**WHAT IS EXPECTED:** All records below must be reproduced exactly, although any pictures they contain are to be omitted.

**AVAILABLE DATA:**
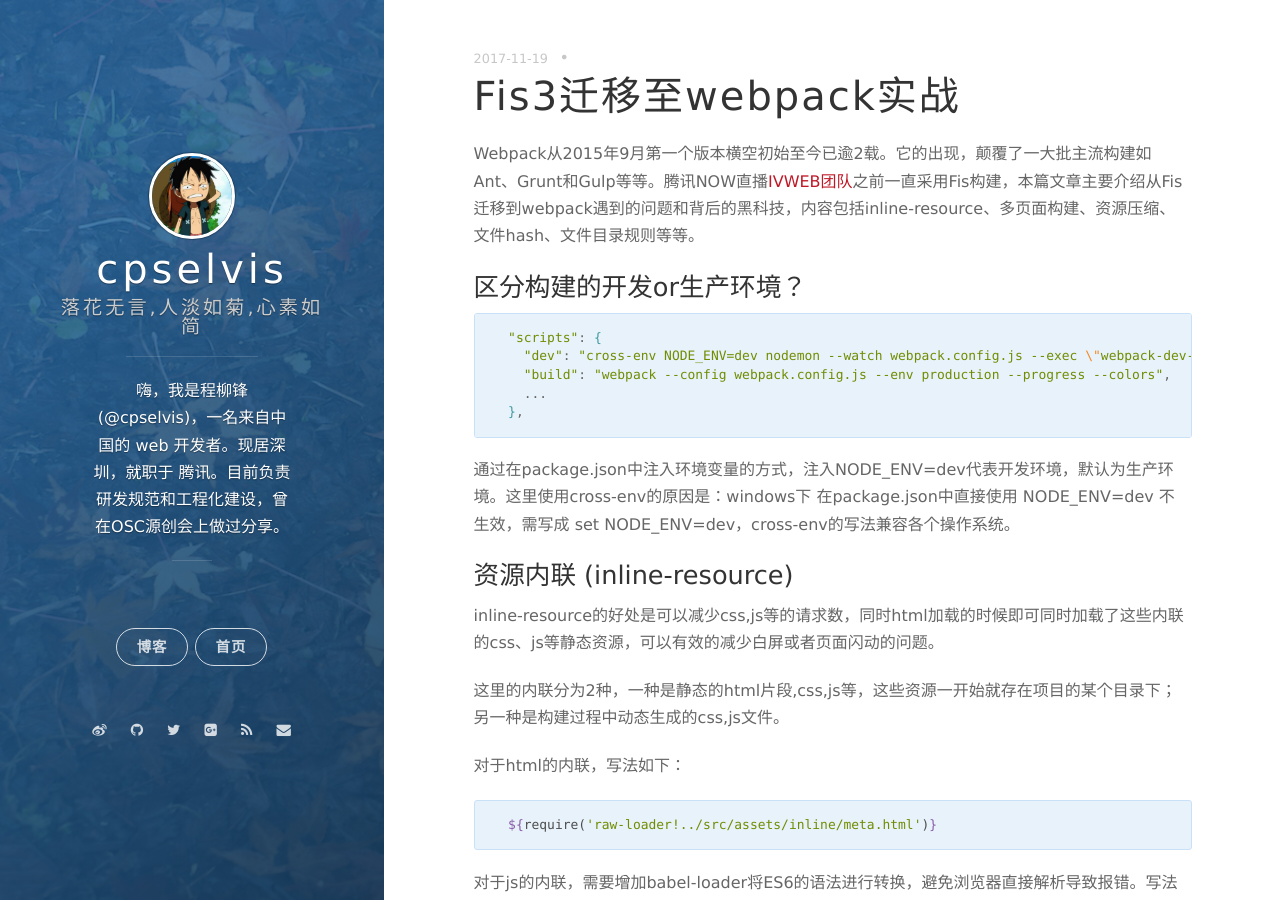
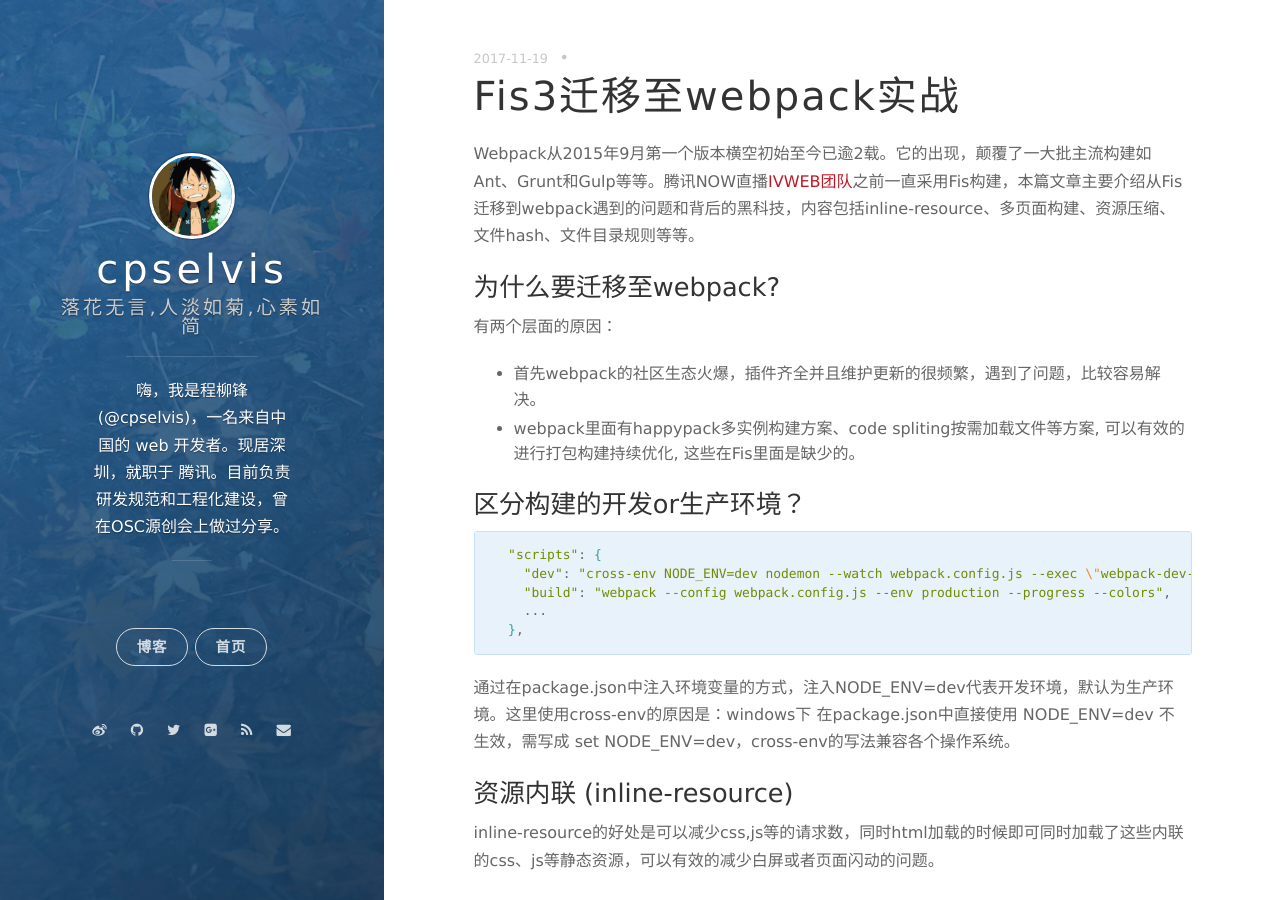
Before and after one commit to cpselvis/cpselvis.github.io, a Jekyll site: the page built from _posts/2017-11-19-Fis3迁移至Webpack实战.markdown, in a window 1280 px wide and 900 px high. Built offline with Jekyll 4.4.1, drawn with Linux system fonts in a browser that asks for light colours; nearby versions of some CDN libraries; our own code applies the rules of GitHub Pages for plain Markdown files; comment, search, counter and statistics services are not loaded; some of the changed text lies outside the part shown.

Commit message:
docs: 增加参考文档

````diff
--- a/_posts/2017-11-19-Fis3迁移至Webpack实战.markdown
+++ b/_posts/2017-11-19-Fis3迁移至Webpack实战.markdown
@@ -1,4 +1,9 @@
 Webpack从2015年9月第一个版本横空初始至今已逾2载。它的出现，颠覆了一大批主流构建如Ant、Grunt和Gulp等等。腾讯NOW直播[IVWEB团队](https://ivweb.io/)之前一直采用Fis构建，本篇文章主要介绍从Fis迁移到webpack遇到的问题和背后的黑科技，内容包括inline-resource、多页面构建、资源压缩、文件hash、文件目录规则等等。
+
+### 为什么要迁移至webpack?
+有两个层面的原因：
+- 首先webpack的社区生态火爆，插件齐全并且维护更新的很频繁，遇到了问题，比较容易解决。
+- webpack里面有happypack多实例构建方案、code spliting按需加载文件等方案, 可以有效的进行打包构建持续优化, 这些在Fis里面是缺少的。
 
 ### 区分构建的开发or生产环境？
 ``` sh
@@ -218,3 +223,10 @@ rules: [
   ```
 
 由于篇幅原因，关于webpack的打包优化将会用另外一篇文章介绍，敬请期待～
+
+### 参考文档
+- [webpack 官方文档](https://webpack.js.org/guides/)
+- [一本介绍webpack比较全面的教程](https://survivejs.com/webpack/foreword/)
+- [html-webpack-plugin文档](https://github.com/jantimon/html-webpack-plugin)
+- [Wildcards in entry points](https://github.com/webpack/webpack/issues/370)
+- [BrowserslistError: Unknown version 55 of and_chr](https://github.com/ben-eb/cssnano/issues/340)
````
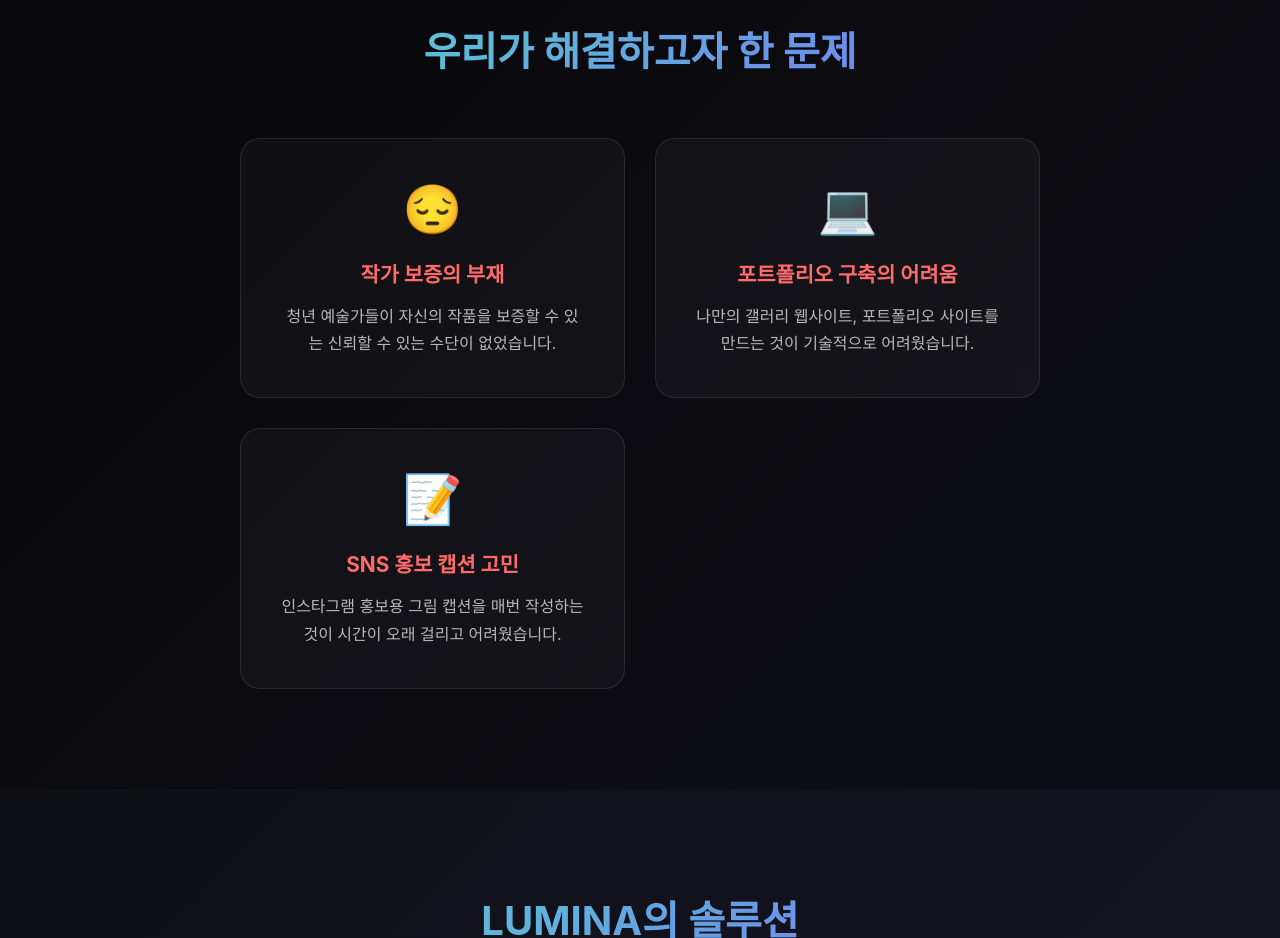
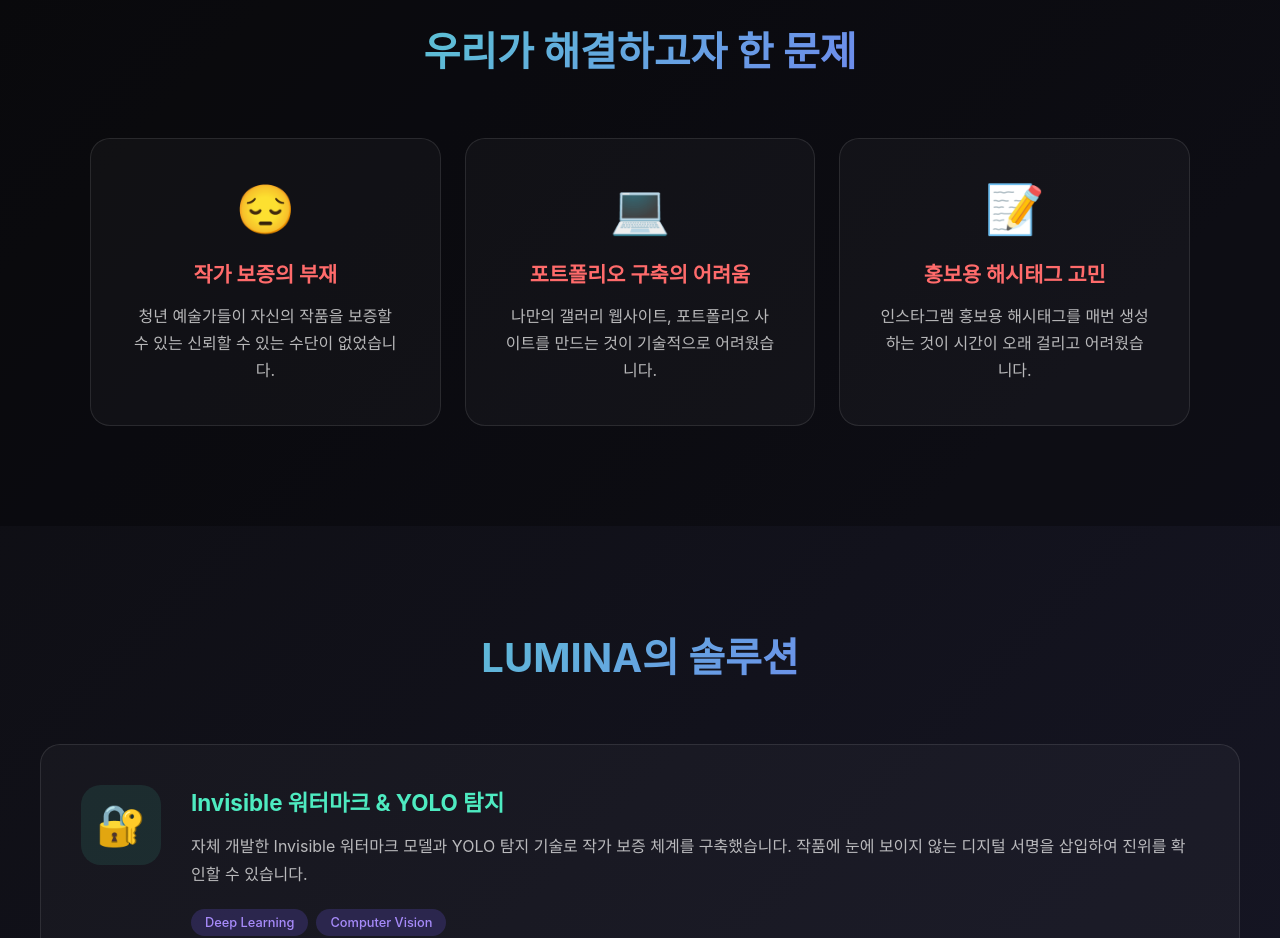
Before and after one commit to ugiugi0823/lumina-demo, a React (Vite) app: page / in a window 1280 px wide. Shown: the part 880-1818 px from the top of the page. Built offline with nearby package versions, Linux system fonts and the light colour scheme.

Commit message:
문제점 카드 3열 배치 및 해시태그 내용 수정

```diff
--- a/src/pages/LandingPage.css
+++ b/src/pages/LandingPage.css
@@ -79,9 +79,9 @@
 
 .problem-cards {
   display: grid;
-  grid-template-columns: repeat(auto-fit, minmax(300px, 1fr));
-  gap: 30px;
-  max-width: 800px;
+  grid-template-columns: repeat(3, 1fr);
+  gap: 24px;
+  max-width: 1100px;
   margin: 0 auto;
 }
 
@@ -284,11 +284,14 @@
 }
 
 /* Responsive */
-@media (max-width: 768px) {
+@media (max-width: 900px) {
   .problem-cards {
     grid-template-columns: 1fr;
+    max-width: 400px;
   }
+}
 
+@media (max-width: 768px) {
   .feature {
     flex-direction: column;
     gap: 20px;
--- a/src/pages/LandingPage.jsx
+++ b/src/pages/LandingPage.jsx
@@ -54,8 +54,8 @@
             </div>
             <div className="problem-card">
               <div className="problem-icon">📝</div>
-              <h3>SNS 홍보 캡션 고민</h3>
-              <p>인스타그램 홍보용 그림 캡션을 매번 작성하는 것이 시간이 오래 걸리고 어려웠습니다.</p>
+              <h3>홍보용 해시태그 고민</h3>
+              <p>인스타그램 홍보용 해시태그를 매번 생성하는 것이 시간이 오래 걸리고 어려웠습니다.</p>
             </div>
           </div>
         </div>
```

**RESULT OF THE TASK:**
Before and after one commit to cpselvis/cpselvis.github.io, a Jekyll site: the page built from _posts/2017-11-19-Fis3迁移至Webpack实战.markdown, in a window 1280 px wide and 900 px high. Built offline with Jekyll 4.4.1, drawn with Linux system fonts in a browser that asks for light colours; nearby versions of some CDN libraries; our own code applies the rules of GitHub Pages for plain Markdown files; comment, search, counter and statistics services are not loaded; some of the changed text lies outside the part shown.

Commit message:
docs: 增加参考文档

````diff
--- a/_posts/2017-11-19-Fis3迁移至Webpack实战.markdown
+++ b/_posts/2017-11-19-Fis3迁移至Webpack实战.markdown
@@ -1,4 +1,9 @@
 Webpack从2015年9月第一个版本横空初始至今已逾2载。它的出现，颠覆了一大批主流构建如Ant、Grunt和Gulp等等。腾讯NOW直播[IVWEB团队](https://ivweb.io/)之前一直采用Fis构建，本篇文章主要介绍从Fis迁移到webpack遇到的问题和背后的黑科技，内容包括inline-resource、多页面构建、资源压缩、文件hash、文件目录规则等等。
+
+### 为什么要迁移至webpack?
+有两个层面的原因：
+- 首先webpack的社区生态火爆，插件齐全并且维护更新的很频繁，遇到了问题，比较容易解决。
+- webpack里面有happypack多实例构建方案、code spliting按需加载文件等方案, 可以有效的进行打包构建持续优化, 这些在Fis里面是缺少的。
 
 ### 区分构建的开发or生产环境？
 ``` sh
@@ -218,3 +223,10 @@ rules: [
   ```
 
 由于篇幅原因，关于webpack的打包优化将会用另外一篇文章介绍，敬请期待～
+
+### 参考文档
+- [webpack 官方文档](https://webpack.js.org/guides/)
+- [一本介绍webpack比较全面的教程](https://survivejs.com/webpack/foreword/)
+- [html-webpack-plugin文档](https://github.com/jantimon/html-webpack-plugin)
+- [Wildcards in entry points](https://github.com/webpack/webpack/issues/370)
+- [BrowserslistError: Unknown version 55 of and_chr](https://github.com/ben-eb/cssnano/issues/340)
````
Before and after one commit to ugiugi0823/lumina-demo, a React (Vite) app: page / in a window 1280 px wide. Shown: the part 880-1818 px from the top of the page. Built offline with nearby package versions, Linux system fonts and the light colour scheme.

Commit message:
문제점 카드 3열 배치 및 해시태그 내용 수정

```diff
--- a/src/pages/LandingPage.css
+++ b/src/pages/LandingPage.css
@@ -79,9 +79,9 @@
 
 .problem-cards {
   display: grid;
-  grid-template-columns: repeat(auto-fit, minmax(300px, 1fr));
-  gap: 30px;
-  max-width: 800px;
+  grid-template-columns: repeat(3, 1fr);
+  gap: 24px;
+  max-width: 1100px;
   margin: 0 auto;
 }
 
@@ -284,11 +284,14 @@
 }
 
 /* Responsive */
-@media (max-width: 768px) {
+@media (max-width: 900px) {
   .problem-cards {
     grid-template-columns: 1fr;
+    max-width: 400px;
   }
+}
 
+@media (max-width: 768px) {
   .feature {
     flex-direction: column;
     gap: 20px;
--- a/src/pages/LandingPage.jsx
+++ b/src/pages/LandingPage.jsx
@@ -54,8 +54,8 @@
             </div>
             <div className="problem-card">
               <div className="problem-icon">📝</div>
-              <h3>SNS 홍보 캡션 고민</h3>
-              <p>인스타그램 홍보용 그림 캡션을 매번 작성하는 것이 시간이 오래 걸리고 어려웠습니다.</p>
+              <h3>홍보용 해시태그 고민</h3>
+              <p>인스타그램 홍보용 해시태그를 매번 생성하는 것이 시간이 오래 걸리고 어려웠습니다.</p>
             </div>
           </div>
         </div>
```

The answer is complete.